This reminds us of:
Mike: Think competitive board game version of Sim City!

Susan: Machi Koro but less noisy.


Game art:
Mike: The art is representationally utilitarian. As the tiles get placed, there is a slight feeling of a city planning map coming together but that’s as far as it goes visually. Most of the art is used to convey development type, income earned, city reputation and so on. Text and icons that serve as vital game information. Not a lot of room for beauty, unfortunately.

Susan: Very plain Jane, but Mike’s right - there’s a lot of info to convey on a relatively small tile. The scoring board is simple, too, but also easy to forget which way you’re going.  We’re always happy with games where Mike can be black and I can be purple, too, so a win there as well.

Damn, that's a lotta info on those tiles!
Best part:
Mike: The game designers have very cleverly worked out very realistic cause and effects of certain building developments. I’m most impressed by that balance (build a factory next to a housing project and feel the pain!)

Susan: Feels quite balanced as a game overall.  I liked the three sets or tiers of development aspect and I liked the goals.
Reasons to be cheerful... A, B, C!

Worst part:
Mike: I’m a 47-year-old man whose sight is not what it once was. There so much information written on the game pieces and it’s so small that I started to get a headache. I imagine that with time, I’ll be able to recognize different development types at a glance, but for now, the tiny text is killing me!
You know, like this dude!


Susan: The rules were a little confusing at first.  The player guides help and the scenarios did, too - but some things were still a little unclear. 

Mistakes we made:
Mike: We were initially confused about how adjacent tile benefits are awarded. Make sure you don’t extend the benefits of one tile to EVERY tile surrounding it (despite what the language says on the tile. 

There are personal goals that each player secretly tries to achieve and public goals that all players compete to achieve. Susan messed up and forgot to make the public goals available. Her fault!                

Susan: True…but it did make the first time playing a little more straightforward to only have the one goal we were going for.

Play again?
Mike: Absolutely! I think I’ve only scratched the surface of what this title has to offer. The idea of building a sprawling city is attractive on its own. Trying to do it better than Susan does just makes it that much better! I’ve already downloaded the iOS version and hope to make pro very soon!

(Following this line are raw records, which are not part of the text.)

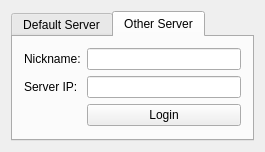
cuvidk/little-chat, file login.ui: the form before one commit.
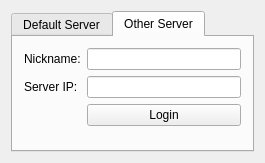
The form after the commit.

What changed in the file:
```diff
--- a/login.ui
+++ b/login.ui
@@ -7,7 +7,7 @@
     <x>0</x>
     <y>0</y>
     <width>265</width>
-    <height>139</height>
+    <height>163</height>
    </rect>
   </property>
   <property name="windowTitle">
```
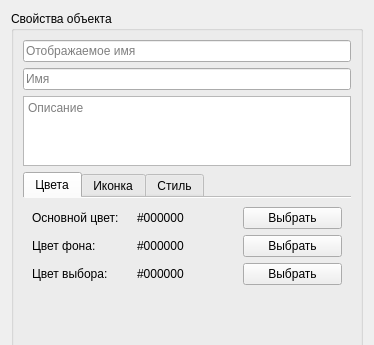
The window that Libraries/EditorForm/src/GraphEdit/objectpropertyeditorform.ui (VinTRiZz/GraphEditor) describes before a commit, drawn with Qt 5; both pictures show x 0 to 374 and y 0 to 345 of the 374 by 495 pixel window.
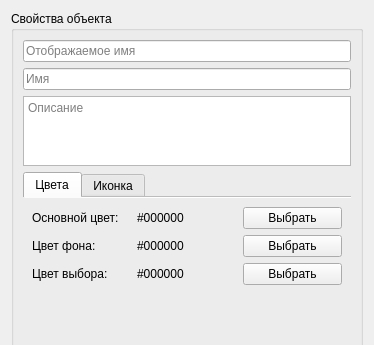
The same window after the commit.

Patch:
```diff
--- a/Libraries/EditorForm/src/GraphEdit/objectpropertyeditorform.ui
+++ b/Libraries/EditorForm/src/GraphEdit/objectpropertyeditorform.ui
@@ -206,11 +206,6 @@
           </item>
          </layout>
         </widget>
-        <widget class="QWidget" name="tab_style">
-         <attribute name="title">
-          <string>Стиль</string>
-         </attribute>
-        </widget>
        </widget>
       </item>
       <item>
```
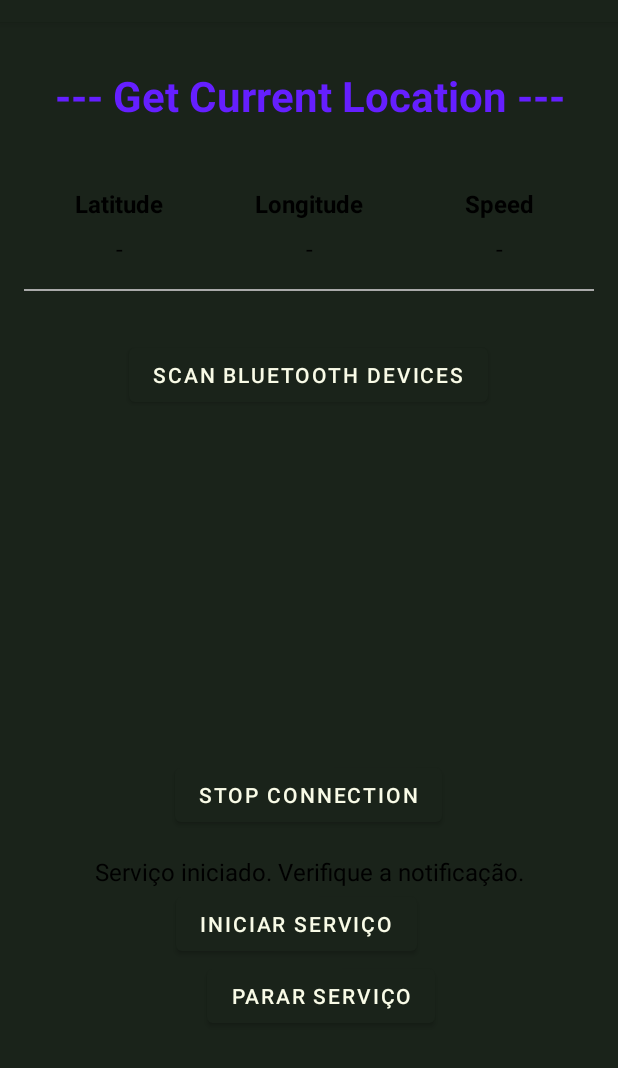
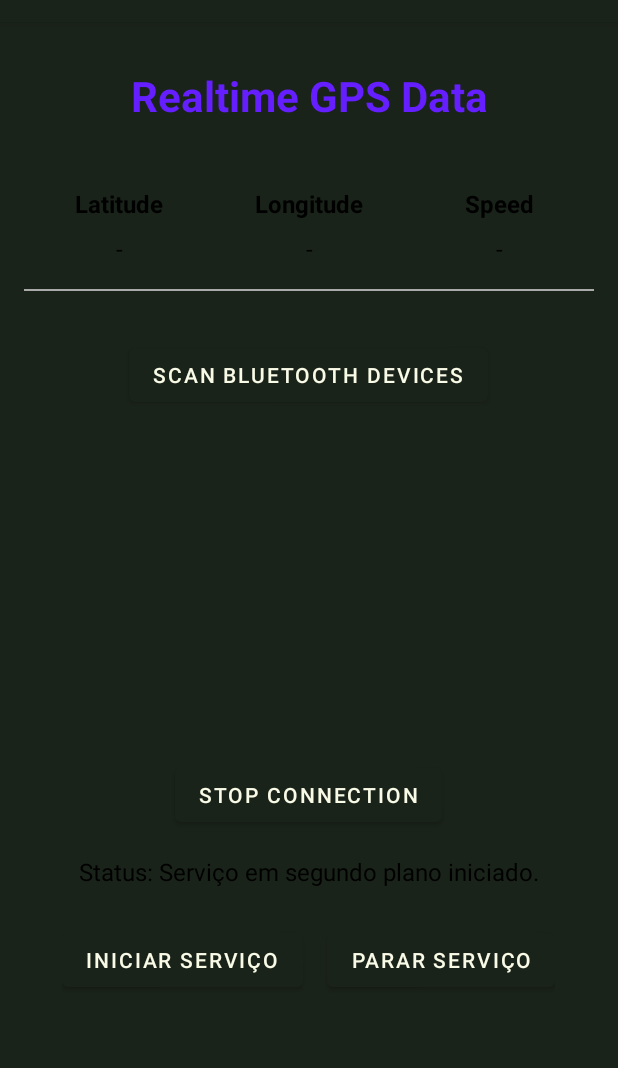
Before and after one commit to luisciaramicoli/Android-GPS-Bluetooth-Communication-with-ESP32, an Android app: the screen it shows after launch (MainActivity), after a tap on "INICIAR SERVIÇO", on a phone screen of 412 x 824 dp, the part 62-1130 px from its top. Run offline under Robolectric (Android 15) with nearby library versions, the light colour scheme and no system bars.

Commit message:
update main

```diff
--- a/app/src/main/java/com/andreseptian/realtimegpsdata/MainActivity.kt
+++ b/app/src/main/java/com/andreseptian/realtimegpsdata/MainActivity.kt
@@ -1,76 +1,202 @@
-package com.andreseptian.realtimegpsdata // Mude para o seu pacote
+package com.andreseptian.realtimegpsdata
 
+import android.Manifest
+import android.annotation.SuppressLint
+import android.bluetooth.BluetoothAdapter
+import android.bluetooth.BluetoothDevice
 import android.content.Intent
+import android.content.IntentFilter
+import android.content.pm.PackageManager
 import android.os.Build
 import android.os.Bundle
+import android.util.Log
 import android.widget.Button
 import android.widget.TextView
 import android.widget.Toast
 import androidx.appcompat.app.AppCompatActivity
+import androidx.core.app.ActivityCompat
+import androidx.recyclerview.widget.LinearLayoutManager
+import androidx.recyclerview.widget.RecyclerView
+import java.util.Locale
 
 class MainActivity : AppCompatActivity() {
 
-    private lateinit var permissionHandler: PermissionHandler
-    private lateinit var statusTextView: TextView
-    private lateinit var startServiceButton: Button
-    private lateinit var stopServiceButton: Button
+    companion object {
+        private const val ALL_PERMISSIONS_REQUEST_CODE = 101
+    }
+
+    // Views da UI
+    private lateinit var tvLatitude: TextView
+    private lateinit var tvLongitude: TextView
+    private lateinit var tvSpeed: TextView
+    private lateinit var tvStatus: TextView
+    private lateinit var btnStartService: Button
+    private lateinit var btnStopService: Button
+    private lateinit var btnScanBluetooth: Button
+    private lateinit var rvBluetoothDevices: RecyclerView
+
+    // Gerenciadores
+    private lateinit var locationManager: LocationManager
+    private val bluetoothAdapter: BluetoothAdapter? by lazy {
+        (getSystemService(BLUETOOTH_SERVICE) as android.bluetooth.BluetoothManager).adapter
+    }
+
+    // Bluetooth
+    private val foundDevices = mutableListOf<BluetoothDevice>()
+    private lateinit var deviceAdapter: BluetoothDeviceAdapter
+    private val receiver = BluetoothBroadcastReceiver { device ->
+        if (ActivityCompat.checkSelfPermission(this, Manifest.permission.BLUETOOTH_CONNECT) != PackageManager.PERMISSION_GRANTED) {
+            return@BluetoothBroadcastReceiver
+        }
+        if (foundDevices.none { it.address == device.address }) {
+            device.name?.let {
+                foundDevices.add(device)
+                deviceAdapter.notifyItemInserted(foundDevices.size - 1)
+            }
+        }
+    }
 
     override fun onCreate(savedInstanceState: Bundle?) {
         super.onCreate(savedInstanceState)
-        setContentView(R.layout.activity_main) // Certifique-se que seu layout tem os IDs corretos
+        setContentView(R.layout.activity_main)
 
-        permissionHandler = PermissionHandler(this)
+        locationManager = LocationManager(this)
 
-        statusTextView = findViewById(R.id.tv_connection_status)
-        startServiceButton = findViewById(R.id.btn_start_service) // Adicione este botão no seu XML
-        stopServiceButton = findViewById(R.id.btn_stop_service)   // Adicione este botão no seu XML
+        bindViews()
+        setupRecyclerView()
+        setupClickListeners()
 
-        startServiceButton.setOnClickListener {
-            startLocationService()
+        // Verifica e solicita as permissões necessárias ao iniciar a activity.
+        checkAndRequestPermissions()
+    }
+
+    private fun checkAndRequestPermissions() {
+        val requiredPermissions = mutableListOf<String>().apply {
+            add(Manifest.permission.ACCESS_FINE_LOCATION)
+            add(Manifest.permission.ACCESS_COARSE_LOCATION)
+            if (Build.VERSION.SDK_INT >= Build.VERSION_CODES.S) {
+                add(Manifest.permission.BLUETOOTH_SCAN)
+                add(Manifest.permission.BLUETOOTH_CONNECT)
+            }
+            if (Build.VERSION.SDK_INT >= Build.VERSION_CODES.Q) {
+                add(Manifest.permission.ACCESS_BACKGROUND_LOCATION)
+            }
+            if (Build.VERSION.SDK_INT >= Build.VERSION_CODES.TIRAMISU) {
+                add(Manifest.permission.POST_NOTIFICATIONS)
+            }
         }
 
-        stopServiceButton.setOnClickListener {
-            stopLocationService()
+        val missingPermissions = requiredPermissions.filter {
+            ActivityCompat.checkSelfPermission(this, it) != PackageManager.PERMISSION_GRANTED
+        }.toTypedArray()
+
+        if (missingPermissions.isNotEmpty()) {
+            ActivityCompat.requestPermissions(this, missingPermissions, ALL_PERMISSIONS_REQUEST_CODE)
+        } else {
+            // Se as permissões já foram concedidas, inicia a atualização da UI.
+            startUpdatingLocationUI()
+        }
+    }
+
+    override fun onRequestPermissionsResult(requestCode: Int, permissions: Array<out String>, grantResults: IntArray) {
+        super.onRequestPermissionsResult(requestCode, permissions, grantResults)
+        if (requestCode == ALL_PERMISSIONS_REQUEST_CODE) {
+            if (grantResults.isNotEmpty() && grantResults.all { it == PackageManager.PERMISSION_GRANTED }) {
+                // Permissões concedidas pelo usuário.
+                startUpdatingLocationUI()
+            } else {
+                // Permissões negadas.
+                Toast.makeText(this, "Permissões são necessárias para o app funcionar.", Toast.LENGTH_LONG).show()
+            }
+        }
+    }
+
+    private fun bindViews() {
+        tvLatitude = findViewById(R.id.tv_latitude)
+        tvLongitude = findViewById(R.id.tv_longitude)
+        tvSpeed = findViewById(R.id.tv_speed)
+        tvStatus = findViewById(R.id.tv_connection_status)
+        btnStartService = findViewById(R.id.btn_start_service)
+        btnStopService = findViewById(R.id.btn_stop_service)
+        btnScanBluetooth = findViewById(R.id.btn_scan_bluetooth)
+        rvBluetoothDevices = findViewById(R.id.rv_bluetooth_devices)
+    }
+
+    private fun setupRecyclerView() {
+        deviceAdapter = BluetoothDeviceAdapter(foundDevices) { device ->
+            Toast.makeText(this, "Dispositivo selecionado: ${device.name}", Toast.LENGTH_SHORT).show()
+        }
+        rvBluetoothDevices.layoutManager = LinearLayoutManager(this)
+        rvBluetoothDevices.adapter = deviceAdapter
+    }
+
+    private fun setupClickListeners() {
+        btnStartService.setOnClickListener { startLocationService() }
+        btnStopService.setOnClickListener { stopLocationService() }
+        btnScanBluetooth.setOnClickListener { scanBluetoothDevices() }
+    }
+
+    @SuppressLint("MissingPermission")
+    private fun scanBluetoothDevices() {
+        if (ActivityCompat.checkSelfPermission(this, Manifest.permission.BLUETOOTH_SCAN) != PackageManager.PERMISSION_GRANTED) {
+            Toast.makeText(this, "Permissão de Bluetooth negada.", Toast.LENGTH_SHORT).show()
+            checkAndRequestPermissions() // Solicita novamente se necessário
+            return
+        }
+        if (bluetoothAdapter?.isEnabled == false) {
+            Toast.makeText(this, "Por favor, ative o Bluetooth.", Toast.LENGTH_SHORT).show()
+            return
+        }
+
+        foundDevices.clear()
+        deviceAdapter.notifyDataSetChanged()
+
+        Toast.makeText(this, "Procurando dispositivos...", Toast.LENGTH_SHORT).show()
+        registerReceiver(receiver, IntentFilter(BluetoothDevice.ACTION_FOUND))
+        bluetoothAdapter?.startDiscovery()
+    }
+
+    private fun startUpdatingLocationUI() {
+        if (ActivityCompat.checkSelfPermission(this, Manifest.permission.ACCESS_FINE_LOCATION) != PackageManager.PERMISSION_GRANTED) {
+             // A verificação já foi feita, mas é uma boa prática garantir.
+            return
+        }
+        locationManager.startLocationUpdates { latitude, longitude, speed ->
+            tvLatitude.text = String.format(Locale.US, "%.6f", latitude)
+            tvLongitude.text = String.format(Locale.US, "%.6f", longitude)
+            tvSpeed.text = String.format(Locale.US, "%.2f m/s", speed)
         }
     }
 
     private fun startLocationService() {
-        permissionHandler.ensureAllPermissions(
-            onGranted = {
-                val serviceIntent = Intent(this, LocationBluetoothService::class.java)
-                if (Build.VERSION.SDK_INT >= Build.VERSION_CODES.O) {
-                    startForegroundService(serviceIntent)
-                } else {
-                    startService(serviceIntent)
-                }
-                statusTextView.text = "Serviço iniciado. Verifique a notificação."
-                Toast.makeText(this, "Iniciando serviço em segundo plano...", Toast.LENGTH_SHORT).show()
-            },
-            onDenied = {
-                Toast.makeText(this, "Permissões necessárias para iniciar o serviço foram negadas.", Toast.LENGTH_LONG).show()
-            }
-        )
+        val serviceIntent = Intent(this, LocationBluetoothService::class.java)
+        if (Build.VERSION.SDK_INT >= Build.VERSION_CODES.O) {
+            startForegroundService(serviceIntent)
+        } else {
+            startService(serviceIntent)
+        }
+        tvStatus.text = "Status: Serviço em segundo plano iniciado."
+        Toast.makeText(this, "Iniciando serviço...", Toast.LENGTH_SHORT).show()
     }
 
     private fun stopLocationService() {
         val serviceIntent = Intent(this, LocationBluetoothService::class.java)
         stopService(serviceIntent)
-        statusTextView.text = "Serviço parado."
+        tvStatus.text = "Status: Serviço parado."
         Toast.makeText(this, "Serviço parado.", Toast.LENGTH_SHORT).show()
     }
 
-    override fun onRequestPermissionsResult(requestCode: Int, permissions: Array<out String>, grantResults: IntArray) {
-        super.onRequestPermissionsResult(requestCode, permissions, grantResults)
-        permissionHandler.handlePermissionResult(
-            requestCode,
-            grantResults,
-            onPermissionGranted = {
-                // Tenta iniciar o serviço novamente se a permissão foi concedida agora
-                startLocationService()
-            },
-            onPermissionDenied = {
-                Toast.makeText(this, "Permissões negadas. O serviço não pode ser iniciado.", Toast.LENGTH_SHORT).show()
+    override fun onDestroy() {
+        super.onDestroy()
+        if (bluetoothAdapter?.isDiscovering == true) {
+            if (ActivityCompat.checkSelfPermission(this, Manifest.permission.BLUETOOTH_SCAN) == PackageManager.PERMISSION_GRANTED) {
+                bluetoothAdapter?.cancelDiscovery()
             }
-        )
+        }
+        try {
+            unregisterReceiver(receiver)
+        } catch (e: IllegalArgumentException) {
+            Log.e("MainActivity", "Receiver não registrado.", e)
+        }
     }
 }
--- a/app/src/main/res/layout/activity_main.xml
+++ b/app/src/main/res/layout/activity_main.xml
@@ -18,7 +18,7 @@
             android:layout_marginTop="14dp"
             android:fontFamily="sans-serif"
             android:gravity="center"
-            android:text="@string/get_current_location"
+            android:text="Realtime GPS Data"
             android:textColor="#651FFF"
             android:textSize="28sp"
             android:textStyle="bold" />
@@ -42,39 +42,39 @@
                     android:layout_height="wrap_content"
                     android:layout_weight="1"
                     android:gravity="center"
-                    android:text="@string/latitude"
+                    android:text="Latitude"
                     android:textColor="@android:color/black"
-                    android:textStyle="bold"
-                    android:textSize="16sp" />
+                    android:textSize="16sp"
+                    android:textStyle="bold" />
 
                 <TextView
                     android:layout_width="0dp"
                     android:layout_height="wrap_content"
                     android:layout_weight="1"
                     android:gravity="center"
-                    android:text="@string/longitude"
+                    android:text="Longitude"
                     android:textColor="@android:color/black"
-                    android:textStyle="bold"
-                    android:textSize="16sp" />
+                    android:textSize="16sp"
+                    android:textStyle="bold" />
 
                 <TextView
                     android:layout_width="0dp"
                     android:layout_height="wrap_content"
                     android:layout_weight="1"
                     android:gravity="center"
-                    android:text="@string/speed"
+                    android:text="Speed"
                     android:textColor="@android:color/black"
-                    android:textStyle="bold"
-                    android:textSize="16sp" />
+                    android:textSize="16sp"
+                    android:textStyle="bold" />
             </LinearLayout>
 
             <!-- Data Bar -->
             <LinearLayout
                 android:layout_width="match_parent"
                 android:layout_height="wrap_content"
+                android:layout_marginTop="8dp"
                 android:orientation="horizontal"
-                android:weightSum="3"
-                android:layout_marginTop="8dp">
+                android:weightSum="3">
 
                 <TextView
                     android:id="@+id/tv_latitude"
@@ -82,7 +82,7 @@
                     android:layout_height="wrap_content"
                     android:layout_weight="1"
                     android:gravity="center"
-                    android:text="@string/dash"
+                    android:text="-"
                     android:textColor="@android:color/black"
                     android:textSize="16sp" />
 
@@ -92,7 +92,7 @@
                     android:layout_height="wrap_content"
                     android:layout_weight="1"
                     android:gravity="center"
-                    android:text="@string/dash"
+                    android:text="-"
                     android:textColor="@android:color/black"
                     android:textSize="16sp" />
 
@@ -102,7 +102,7 @@
                     android:layout_height="wrap_content"
                     android:layout_weight="1"
                     android:gravity="center"
-                    android:text="@string/dash"
+                    android:text="-"
                     android:textColor="@android:color/black"
                     android:textSize="16sp" />
             </LinearLayout>
@@ -121,8 +121,7 @@
                 android:layout_height="wrap_content"
                 android:layout_gravity="center"
                 android:layout_marginTop="16dp"
-                android:text="@string/scan_bluetooth_devices"
-                android:contentDescription="@string/scan_bluetooth_devices" />
+                android:text="Scan Bluetooth Devices" />
 
             <androidx.recyclerview.widget.RecyclerView
                 android:id="@+id/rv_bluetooth_devices"
@@ -136,8 +135,7 @@
                 android:layout_height="wrap_content"
                 android:layout_gravity="center"
                 android:layout_marginTop="16dp"
-                android:text="@string/stop_connection"
-                android:contentDescription="@string/stop_connection" />
+                android:text="Stop Connection" />
 
             <TextView
                 android:id="@+id/tv_connection_status"
@@ -145,9 +143,18 @@
                 android:layout_height="wrap_content"
                 android:layout_marginTop="16dp"
                 android:gravity="center"
-                android:text="@string/connection_status"
+                android:text="Connection Status: Disconnected"
                 android:textColor="@android:color/black"
                 android:textSize="16sp" />
+
+            <!-- Service Control Buttons -->
+            <LinearLayout
+                android:layout_width="wrap_content"
+                android:layout_height="wrap_content"
+                android:layout_gravity="center_horizontal"
+                android:layout_marginTop="24dp"
+                android:orientation="horizontal">
+
                 <Button
                     android:id="@+id/btn_start_service"
                     android:layout_width="wrap_content"
@@ -162,5 +169,7 @@
                     android:layout_marginStart="8dp"
                     android:text="Parar Serviço" />
             </LinearLayout>
+
+        </LinearLayout>
     </LinearLayout>
 </ScrollView>
```
Lines whose indentation alone changed are shown as unchanged.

Susan:  Oh great, another one you’re going to play endlessly on your iPad until you master it and trounce me every time.  But, until then, yes, definitely.  The goals change and the tiles change somewhat for every game, so you have a different experience every time.  Hope we can try this one with 3 or 4 players soon, too.

#BoardGameHaiku
Play Suburbia
And highlight your shortcomings
In city planning!


Times played: 2
Game record: 

Mike- 1 (It was the first game, which we played fairly incorrectly! I’m still calling it a win though)
Susan- 1

Click play on the vid to learn how to play! Then go buy it! It's fun.
You may need these too if you are of a certain age!